Saved entries
********

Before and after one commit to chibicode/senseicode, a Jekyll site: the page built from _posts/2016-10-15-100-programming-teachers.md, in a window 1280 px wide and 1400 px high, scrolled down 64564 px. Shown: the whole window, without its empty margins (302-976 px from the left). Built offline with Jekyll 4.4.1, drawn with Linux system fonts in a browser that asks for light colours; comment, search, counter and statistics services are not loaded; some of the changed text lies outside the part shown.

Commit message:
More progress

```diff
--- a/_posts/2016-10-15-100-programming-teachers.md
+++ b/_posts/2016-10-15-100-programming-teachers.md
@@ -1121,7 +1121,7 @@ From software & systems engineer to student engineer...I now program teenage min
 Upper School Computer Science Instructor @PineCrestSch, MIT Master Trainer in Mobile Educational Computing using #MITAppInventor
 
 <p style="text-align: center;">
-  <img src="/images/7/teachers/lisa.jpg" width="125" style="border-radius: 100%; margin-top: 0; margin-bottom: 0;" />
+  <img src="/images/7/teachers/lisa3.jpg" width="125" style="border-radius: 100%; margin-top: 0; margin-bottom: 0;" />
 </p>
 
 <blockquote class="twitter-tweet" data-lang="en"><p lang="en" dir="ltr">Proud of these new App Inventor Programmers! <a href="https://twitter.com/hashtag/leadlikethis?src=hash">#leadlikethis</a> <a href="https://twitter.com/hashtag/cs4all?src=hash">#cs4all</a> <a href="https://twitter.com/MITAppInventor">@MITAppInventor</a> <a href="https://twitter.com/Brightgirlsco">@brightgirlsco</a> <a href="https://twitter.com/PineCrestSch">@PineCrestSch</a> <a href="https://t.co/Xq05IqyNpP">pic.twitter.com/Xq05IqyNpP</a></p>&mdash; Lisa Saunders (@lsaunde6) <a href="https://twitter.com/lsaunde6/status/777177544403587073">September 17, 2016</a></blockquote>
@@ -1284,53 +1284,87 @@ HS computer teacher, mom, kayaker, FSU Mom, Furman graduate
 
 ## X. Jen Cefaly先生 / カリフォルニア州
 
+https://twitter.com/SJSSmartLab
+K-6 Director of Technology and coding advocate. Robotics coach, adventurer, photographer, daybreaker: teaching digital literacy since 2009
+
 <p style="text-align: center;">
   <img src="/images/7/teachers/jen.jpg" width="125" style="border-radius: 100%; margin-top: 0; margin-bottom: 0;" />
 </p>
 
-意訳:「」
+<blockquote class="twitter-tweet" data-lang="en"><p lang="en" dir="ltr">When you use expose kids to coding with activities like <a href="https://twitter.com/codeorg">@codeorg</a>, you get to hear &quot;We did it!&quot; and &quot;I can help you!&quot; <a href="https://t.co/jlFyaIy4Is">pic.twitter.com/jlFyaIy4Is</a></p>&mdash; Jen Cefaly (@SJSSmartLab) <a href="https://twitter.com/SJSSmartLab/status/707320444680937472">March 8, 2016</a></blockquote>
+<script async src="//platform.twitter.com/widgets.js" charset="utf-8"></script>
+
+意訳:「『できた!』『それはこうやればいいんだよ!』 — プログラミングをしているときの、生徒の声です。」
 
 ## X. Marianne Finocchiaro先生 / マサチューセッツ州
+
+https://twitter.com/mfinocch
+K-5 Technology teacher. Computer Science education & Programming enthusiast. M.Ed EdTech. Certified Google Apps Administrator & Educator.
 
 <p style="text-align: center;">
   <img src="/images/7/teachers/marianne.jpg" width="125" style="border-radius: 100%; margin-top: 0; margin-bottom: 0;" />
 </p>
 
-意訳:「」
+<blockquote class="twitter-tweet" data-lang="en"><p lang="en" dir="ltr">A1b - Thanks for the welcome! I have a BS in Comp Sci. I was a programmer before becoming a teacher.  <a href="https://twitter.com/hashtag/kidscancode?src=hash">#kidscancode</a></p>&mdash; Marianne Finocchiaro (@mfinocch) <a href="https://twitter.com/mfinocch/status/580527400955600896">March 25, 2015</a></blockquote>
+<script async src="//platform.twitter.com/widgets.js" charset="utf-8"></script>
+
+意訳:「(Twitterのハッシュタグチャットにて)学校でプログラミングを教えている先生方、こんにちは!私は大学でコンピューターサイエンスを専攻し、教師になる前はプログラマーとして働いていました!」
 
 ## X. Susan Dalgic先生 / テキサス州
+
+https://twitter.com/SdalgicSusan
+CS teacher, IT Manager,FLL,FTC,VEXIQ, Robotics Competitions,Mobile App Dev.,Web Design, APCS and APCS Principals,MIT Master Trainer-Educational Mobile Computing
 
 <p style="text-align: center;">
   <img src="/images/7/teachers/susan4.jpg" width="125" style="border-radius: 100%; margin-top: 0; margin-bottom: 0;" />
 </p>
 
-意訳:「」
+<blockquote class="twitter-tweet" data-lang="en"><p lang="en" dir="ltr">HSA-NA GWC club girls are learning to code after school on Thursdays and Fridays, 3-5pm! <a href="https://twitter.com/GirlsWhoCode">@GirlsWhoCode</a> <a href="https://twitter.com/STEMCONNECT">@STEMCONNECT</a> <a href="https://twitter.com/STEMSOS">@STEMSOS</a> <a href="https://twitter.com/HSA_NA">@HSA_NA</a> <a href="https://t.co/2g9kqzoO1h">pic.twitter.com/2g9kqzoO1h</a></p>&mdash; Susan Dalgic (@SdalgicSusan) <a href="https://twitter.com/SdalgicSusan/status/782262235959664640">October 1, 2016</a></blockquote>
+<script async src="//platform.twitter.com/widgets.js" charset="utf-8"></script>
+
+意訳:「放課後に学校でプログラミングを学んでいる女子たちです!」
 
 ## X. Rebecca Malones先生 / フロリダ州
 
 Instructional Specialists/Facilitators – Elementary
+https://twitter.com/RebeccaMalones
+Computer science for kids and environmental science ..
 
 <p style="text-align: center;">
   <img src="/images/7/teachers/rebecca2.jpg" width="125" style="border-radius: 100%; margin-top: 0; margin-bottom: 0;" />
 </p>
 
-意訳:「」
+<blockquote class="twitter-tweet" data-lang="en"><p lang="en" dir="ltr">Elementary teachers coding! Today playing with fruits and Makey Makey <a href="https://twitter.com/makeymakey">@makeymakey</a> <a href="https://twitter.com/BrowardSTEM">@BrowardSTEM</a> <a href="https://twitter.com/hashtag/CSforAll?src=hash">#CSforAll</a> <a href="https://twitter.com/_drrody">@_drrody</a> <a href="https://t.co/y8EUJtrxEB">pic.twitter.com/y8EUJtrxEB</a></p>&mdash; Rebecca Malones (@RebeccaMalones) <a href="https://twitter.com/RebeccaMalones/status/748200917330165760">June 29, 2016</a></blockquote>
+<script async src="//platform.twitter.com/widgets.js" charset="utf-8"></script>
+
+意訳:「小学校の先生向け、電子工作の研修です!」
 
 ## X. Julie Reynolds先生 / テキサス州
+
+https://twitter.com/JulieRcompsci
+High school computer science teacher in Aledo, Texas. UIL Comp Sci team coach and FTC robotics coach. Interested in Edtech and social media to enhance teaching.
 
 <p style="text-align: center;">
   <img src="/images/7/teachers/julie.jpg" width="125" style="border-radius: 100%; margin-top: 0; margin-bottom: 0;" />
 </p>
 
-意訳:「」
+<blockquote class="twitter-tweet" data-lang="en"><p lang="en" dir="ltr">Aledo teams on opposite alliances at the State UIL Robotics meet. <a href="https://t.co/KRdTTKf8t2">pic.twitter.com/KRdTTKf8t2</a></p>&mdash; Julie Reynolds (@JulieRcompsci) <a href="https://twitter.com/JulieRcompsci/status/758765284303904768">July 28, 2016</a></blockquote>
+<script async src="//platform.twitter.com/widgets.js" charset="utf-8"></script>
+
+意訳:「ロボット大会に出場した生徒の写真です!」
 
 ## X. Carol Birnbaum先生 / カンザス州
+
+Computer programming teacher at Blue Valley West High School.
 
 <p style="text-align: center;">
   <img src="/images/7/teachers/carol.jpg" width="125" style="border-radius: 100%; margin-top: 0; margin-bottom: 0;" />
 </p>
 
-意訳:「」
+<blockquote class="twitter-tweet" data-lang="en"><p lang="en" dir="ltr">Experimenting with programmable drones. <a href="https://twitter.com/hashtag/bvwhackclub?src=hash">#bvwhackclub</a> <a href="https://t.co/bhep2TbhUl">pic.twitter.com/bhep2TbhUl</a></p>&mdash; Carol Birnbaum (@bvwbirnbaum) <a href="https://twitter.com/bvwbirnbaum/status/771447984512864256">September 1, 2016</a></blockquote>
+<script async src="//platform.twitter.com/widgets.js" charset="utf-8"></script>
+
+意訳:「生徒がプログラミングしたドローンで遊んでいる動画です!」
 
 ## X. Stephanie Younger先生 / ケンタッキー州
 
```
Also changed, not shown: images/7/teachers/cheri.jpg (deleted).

********

Each line above that has the word "Computing" should be copied.

 Upper School Computer Science Instructor @PineCrestSch, MIT Master Trainer in Mobile Educational Computing using #MITAppInventor
+CS teacher, IT Manager,FLL,FTC,VEXIQ, Robotics Competitions,Mobile App Dev.,Web Design, APCS and APCS Principals,MIT Master Trainer-Educational Mobile Computing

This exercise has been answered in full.